======== Material for the task ========
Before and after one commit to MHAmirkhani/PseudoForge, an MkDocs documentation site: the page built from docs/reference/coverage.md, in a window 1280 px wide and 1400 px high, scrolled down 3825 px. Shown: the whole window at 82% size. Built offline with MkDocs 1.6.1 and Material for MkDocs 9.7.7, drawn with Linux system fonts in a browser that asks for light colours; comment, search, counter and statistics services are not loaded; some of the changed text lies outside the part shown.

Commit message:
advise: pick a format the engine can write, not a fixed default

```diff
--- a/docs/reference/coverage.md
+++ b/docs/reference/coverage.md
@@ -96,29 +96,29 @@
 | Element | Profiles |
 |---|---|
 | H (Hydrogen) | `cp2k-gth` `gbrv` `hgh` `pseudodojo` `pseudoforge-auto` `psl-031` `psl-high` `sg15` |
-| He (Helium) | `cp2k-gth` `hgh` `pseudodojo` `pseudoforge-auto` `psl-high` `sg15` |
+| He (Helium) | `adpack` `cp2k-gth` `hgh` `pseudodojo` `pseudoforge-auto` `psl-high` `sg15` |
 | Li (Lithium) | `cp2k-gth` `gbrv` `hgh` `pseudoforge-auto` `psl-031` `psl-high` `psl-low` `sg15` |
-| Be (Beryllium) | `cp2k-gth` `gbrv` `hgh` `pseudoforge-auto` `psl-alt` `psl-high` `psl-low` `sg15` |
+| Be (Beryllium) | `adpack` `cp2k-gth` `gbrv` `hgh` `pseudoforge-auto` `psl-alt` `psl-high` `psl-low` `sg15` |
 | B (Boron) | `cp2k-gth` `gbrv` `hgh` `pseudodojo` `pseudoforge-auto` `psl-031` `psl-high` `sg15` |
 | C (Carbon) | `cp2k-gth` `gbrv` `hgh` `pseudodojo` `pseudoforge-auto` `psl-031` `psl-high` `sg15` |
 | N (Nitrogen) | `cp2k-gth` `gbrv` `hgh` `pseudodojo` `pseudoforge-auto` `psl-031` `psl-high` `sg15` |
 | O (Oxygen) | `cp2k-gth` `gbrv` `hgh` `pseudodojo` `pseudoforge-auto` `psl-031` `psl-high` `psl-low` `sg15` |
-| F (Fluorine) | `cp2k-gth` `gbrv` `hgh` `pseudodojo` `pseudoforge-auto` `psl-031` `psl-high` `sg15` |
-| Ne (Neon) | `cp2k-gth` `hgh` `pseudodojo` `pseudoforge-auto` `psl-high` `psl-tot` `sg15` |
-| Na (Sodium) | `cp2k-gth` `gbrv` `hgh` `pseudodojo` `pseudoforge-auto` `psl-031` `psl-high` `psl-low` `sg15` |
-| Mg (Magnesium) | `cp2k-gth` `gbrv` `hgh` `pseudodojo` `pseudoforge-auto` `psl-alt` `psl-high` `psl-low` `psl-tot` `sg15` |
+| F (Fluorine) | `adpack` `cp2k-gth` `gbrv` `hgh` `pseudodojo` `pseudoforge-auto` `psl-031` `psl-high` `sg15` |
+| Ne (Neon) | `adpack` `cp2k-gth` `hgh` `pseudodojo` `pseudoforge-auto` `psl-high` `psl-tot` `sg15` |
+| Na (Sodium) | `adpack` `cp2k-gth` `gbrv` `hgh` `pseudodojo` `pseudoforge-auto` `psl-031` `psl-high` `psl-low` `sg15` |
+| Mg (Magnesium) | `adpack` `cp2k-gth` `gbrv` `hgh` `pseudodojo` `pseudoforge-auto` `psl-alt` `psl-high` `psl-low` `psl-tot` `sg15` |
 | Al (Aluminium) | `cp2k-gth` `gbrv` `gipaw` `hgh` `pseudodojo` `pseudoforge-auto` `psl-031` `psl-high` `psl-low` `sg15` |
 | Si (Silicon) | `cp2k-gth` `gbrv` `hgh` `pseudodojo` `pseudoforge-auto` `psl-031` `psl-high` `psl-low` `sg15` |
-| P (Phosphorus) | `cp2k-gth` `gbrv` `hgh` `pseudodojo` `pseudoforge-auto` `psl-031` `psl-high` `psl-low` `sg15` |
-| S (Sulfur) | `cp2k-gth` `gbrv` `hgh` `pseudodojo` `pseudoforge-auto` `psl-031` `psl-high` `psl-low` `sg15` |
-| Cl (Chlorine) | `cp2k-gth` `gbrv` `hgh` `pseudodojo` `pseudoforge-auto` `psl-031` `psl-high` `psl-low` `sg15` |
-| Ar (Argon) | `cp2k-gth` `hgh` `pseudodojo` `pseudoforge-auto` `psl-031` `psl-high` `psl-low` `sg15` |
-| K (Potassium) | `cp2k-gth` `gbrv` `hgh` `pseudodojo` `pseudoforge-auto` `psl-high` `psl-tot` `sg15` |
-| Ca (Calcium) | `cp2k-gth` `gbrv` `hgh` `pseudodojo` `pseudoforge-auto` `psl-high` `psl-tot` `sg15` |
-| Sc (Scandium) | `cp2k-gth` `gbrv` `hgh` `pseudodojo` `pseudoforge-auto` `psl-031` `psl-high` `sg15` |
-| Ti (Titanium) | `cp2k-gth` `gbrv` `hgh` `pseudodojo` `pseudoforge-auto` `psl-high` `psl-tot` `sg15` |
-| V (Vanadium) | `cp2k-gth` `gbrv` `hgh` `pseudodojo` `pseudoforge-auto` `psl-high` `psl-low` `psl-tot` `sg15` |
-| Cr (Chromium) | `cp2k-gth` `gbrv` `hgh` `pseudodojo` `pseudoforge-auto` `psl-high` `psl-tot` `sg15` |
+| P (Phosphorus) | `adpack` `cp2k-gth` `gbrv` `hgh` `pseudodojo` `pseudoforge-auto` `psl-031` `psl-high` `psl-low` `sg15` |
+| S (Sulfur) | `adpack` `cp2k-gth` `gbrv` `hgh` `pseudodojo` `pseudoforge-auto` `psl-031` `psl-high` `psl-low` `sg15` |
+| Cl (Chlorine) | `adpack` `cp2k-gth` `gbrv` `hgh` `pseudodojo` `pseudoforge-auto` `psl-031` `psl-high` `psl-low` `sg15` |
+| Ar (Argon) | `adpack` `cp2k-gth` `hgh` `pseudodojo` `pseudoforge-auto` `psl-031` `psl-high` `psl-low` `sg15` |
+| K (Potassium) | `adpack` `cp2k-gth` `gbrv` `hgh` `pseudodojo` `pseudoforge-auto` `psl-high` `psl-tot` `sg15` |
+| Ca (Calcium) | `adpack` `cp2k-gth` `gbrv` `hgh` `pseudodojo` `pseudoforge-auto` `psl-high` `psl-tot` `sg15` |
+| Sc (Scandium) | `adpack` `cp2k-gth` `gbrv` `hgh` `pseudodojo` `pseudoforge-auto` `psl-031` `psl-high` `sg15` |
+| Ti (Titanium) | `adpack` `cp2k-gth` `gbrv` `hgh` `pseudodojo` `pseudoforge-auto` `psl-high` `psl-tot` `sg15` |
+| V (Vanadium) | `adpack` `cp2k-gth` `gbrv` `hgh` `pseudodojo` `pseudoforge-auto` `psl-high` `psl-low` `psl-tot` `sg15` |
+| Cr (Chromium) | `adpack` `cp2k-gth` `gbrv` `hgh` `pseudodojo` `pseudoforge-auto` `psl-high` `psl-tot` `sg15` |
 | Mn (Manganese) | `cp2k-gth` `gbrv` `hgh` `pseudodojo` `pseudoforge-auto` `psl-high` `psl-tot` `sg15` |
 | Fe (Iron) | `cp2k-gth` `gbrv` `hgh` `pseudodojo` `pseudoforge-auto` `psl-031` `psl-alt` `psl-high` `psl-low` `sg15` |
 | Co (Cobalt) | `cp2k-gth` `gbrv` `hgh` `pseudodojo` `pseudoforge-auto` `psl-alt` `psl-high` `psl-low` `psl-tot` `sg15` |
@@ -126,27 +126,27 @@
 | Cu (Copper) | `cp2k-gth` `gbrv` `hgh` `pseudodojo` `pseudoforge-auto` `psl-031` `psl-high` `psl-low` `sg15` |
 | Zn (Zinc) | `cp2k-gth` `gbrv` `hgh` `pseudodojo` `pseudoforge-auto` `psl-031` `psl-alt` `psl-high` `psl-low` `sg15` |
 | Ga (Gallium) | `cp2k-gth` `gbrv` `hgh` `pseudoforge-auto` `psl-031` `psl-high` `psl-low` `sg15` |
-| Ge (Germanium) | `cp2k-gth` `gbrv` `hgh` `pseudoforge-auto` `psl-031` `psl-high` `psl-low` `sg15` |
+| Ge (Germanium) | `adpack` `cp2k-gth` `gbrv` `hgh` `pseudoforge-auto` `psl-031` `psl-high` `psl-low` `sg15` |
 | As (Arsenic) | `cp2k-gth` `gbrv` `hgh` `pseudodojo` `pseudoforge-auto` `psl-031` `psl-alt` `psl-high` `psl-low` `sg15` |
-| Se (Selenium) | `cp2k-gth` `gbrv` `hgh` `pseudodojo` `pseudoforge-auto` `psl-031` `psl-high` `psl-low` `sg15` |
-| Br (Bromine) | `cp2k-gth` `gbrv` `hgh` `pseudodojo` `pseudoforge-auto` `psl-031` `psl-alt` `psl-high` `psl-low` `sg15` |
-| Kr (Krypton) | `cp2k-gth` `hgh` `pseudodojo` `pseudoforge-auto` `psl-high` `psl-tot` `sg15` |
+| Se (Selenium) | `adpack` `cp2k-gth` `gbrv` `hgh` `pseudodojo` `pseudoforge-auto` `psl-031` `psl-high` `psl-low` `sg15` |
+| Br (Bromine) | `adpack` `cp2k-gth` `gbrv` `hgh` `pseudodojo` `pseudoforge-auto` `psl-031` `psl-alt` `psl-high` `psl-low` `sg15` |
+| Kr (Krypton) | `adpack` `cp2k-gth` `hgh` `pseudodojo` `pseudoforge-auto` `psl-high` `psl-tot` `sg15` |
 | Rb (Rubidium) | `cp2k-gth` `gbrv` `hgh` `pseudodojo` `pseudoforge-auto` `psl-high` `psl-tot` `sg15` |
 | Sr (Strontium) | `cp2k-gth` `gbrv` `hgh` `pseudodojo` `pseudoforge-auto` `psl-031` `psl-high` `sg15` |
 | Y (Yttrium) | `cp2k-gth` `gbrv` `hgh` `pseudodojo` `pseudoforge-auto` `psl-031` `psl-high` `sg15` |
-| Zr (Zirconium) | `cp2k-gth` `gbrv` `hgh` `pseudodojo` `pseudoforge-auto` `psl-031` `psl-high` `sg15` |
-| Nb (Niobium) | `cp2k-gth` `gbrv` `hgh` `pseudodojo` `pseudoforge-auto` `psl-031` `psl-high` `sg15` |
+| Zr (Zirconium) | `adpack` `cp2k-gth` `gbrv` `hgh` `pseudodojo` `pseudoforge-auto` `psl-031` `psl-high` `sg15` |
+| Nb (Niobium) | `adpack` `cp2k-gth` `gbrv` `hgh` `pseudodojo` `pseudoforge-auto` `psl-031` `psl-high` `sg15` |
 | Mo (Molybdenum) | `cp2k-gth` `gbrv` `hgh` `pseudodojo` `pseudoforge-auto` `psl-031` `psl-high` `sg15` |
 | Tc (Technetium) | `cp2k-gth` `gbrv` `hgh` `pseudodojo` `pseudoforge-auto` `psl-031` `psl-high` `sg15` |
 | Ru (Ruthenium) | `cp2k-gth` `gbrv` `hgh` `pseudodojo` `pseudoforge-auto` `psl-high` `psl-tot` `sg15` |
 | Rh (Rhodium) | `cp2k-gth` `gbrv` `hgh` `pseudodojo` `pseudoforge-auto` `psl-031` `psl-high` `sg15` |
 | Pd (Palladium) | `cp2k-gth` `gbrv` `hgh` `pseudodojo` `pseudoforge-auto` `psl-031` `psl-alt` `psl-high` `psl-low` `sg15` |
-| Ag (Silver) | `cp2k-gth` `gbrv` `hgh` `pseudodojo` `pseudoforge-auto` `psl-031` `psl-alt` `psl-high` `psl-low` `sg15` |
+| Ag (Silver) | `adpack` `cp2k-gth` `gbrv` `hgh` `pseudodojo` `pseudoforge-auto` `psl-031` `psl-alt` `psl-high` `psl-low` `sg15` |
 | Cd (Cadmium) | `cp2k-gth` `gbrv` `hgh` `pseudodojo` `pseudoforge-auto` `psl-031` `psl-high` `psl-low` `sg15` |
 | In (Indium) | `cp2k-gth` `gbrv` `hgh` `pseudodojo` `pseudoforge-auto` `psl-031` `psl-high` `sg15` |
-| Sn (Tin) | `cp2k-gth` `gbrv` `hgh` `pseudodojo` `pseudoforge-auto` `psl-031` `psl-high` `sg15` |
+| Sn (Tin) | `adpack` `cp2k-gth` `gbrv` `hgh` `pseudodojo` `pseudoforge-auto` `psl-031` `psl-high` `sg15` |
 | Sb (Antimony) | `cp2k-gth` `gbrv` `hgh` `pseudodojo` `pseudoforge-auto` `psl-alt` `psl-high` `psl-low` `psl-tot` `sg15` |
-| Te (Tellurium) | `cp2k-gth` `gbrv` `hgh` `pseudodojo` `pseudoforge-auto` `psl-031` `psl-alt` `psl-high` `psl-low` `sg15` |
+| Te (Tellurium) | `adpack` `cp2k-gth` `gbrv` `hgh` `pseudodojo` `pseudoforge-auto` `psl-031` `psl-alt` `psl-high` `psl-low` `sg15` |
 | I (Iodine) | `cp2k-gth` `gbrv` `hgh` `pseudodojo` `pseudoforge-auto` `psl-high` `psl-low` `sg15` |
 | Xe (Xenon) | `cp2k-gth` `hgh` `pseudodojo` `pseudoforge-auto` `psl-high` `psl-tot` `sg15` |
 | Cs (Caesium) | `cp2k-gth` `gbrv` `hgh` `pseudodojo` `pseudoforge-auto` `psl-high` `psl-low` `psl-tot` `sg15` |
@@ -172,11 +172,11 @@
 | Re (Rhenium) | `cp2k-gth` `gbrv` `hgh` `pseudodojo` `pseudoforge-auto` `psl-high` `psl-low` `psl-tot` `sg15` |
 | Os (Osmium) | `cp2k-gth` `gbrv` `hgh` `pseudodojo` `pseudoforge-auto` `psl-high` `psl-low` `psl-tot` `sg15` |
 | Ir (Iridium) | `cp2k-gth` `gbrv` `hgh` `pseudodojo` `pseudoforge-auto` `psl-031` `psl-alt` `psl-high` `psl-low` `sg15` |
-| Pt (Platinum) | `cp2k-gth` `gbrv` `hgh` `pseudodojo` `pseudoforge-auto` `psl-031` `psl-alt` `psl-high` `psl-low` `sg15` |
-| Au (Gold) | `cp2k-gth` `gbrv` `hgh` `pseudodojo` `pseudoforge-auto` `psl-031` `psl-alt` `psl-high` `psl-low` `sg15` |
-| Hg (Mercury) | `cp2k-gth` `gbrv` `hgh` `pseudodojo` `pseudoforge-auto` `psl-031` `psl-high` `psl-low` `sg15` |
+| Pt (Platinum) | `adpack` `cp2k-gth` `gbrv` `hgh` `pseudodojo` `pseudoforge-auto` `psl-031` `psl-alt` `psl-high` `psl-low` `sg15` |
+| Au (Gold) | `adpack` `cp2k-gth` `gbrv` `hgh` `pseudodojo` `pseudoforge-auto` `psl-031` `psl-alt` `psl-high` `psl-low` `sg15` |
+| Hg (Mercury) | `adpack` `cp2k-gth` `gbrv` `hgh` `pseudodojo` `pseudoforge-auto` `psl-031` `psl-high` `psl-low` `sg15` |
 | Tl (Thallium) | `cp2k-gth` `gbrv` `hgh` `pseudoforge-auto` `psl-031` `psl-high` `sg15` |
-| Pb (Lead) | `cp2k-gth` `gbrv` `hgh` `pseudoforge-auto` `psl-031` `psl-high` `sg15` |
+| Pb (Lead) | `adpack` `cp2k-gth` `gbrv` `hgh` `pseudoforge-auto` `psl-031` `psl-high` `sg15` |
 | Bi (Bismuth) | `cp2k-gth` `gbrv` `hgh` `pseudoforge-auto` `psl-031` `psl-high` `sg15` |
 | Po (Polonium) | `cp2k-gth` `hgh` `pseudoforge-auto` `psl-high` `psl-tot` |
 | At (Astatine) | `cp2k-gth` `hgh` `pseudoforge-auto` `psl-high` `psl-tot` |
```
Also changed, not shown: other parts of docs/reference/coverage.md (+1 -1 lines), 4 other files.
========
What the task asks » Each line in the data where the string "Fluorine" occurs should be identified and copied.

Response to the task »
-| F (Fluorine) | `cp2k-gth` `gbrv` `hgh` `pseudodojo` `pseudoforge-auto` `psl-031` `psl-high` `sg15` |
+| F (Fluorine) | `adpack` `cp2k-gth` `gbrv` `hgh` `pseudodojo` `pseudoforge-auto` `psl-031` `psl-high` `sg15` |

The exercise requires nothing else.